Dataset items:
..............................

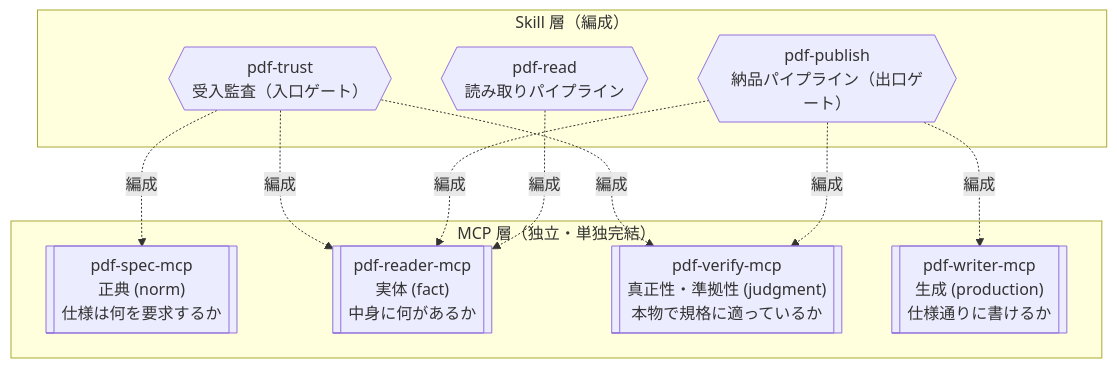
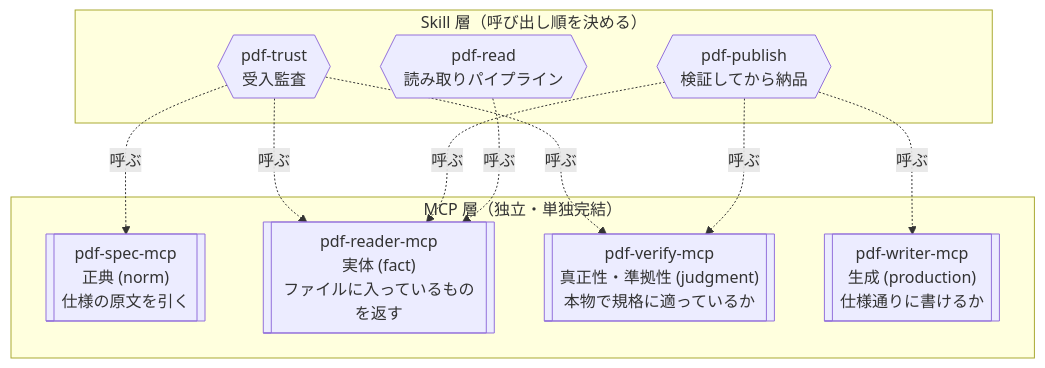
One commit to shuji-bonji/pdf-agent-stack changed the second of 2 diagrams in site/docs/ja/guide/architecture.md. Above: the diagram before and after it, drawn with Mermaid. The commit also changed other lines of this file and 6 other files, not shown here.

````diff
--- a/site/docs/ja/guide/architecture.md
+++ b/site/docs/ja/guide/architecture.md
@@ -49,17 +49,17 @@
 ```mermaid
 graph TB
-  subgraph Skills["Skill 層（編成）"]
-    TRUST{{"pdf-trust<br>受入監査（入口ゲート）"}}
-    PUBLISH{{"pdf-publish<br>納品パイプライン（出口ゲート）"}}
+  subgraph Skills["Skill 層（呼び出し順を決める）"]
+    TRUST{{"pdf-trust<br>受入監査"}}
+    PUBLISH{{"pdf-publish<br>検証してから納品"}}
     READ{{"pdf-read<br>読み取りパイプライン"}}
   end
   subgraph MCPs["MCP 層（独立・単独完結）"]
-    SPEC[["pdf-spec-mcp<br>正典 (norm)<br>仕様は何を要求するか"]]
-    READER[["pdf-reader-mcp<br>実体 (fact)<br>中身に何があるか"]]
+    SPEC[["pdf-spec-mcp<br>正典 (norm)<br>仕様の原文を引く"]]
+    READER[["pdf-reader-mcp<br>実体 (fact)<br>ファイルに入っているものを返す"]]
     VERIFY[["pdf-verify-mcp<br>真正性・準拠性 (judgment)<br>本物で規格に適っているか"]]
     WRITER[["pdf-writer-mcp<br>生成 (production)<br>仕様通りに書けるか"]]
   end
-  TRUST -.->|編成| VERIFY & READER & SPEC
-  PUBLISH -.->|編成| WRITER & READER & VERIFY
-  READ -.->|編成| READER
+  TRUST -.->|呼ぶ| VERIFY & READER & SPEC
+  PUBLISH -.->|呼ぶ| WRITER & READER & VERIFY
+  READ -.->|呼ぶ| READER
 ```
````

..............................

- **PROBLEM**:
Nothing but a number belongs in the answer, namely how many lines above include "VERIFY".

- **TASK RESULT**:
5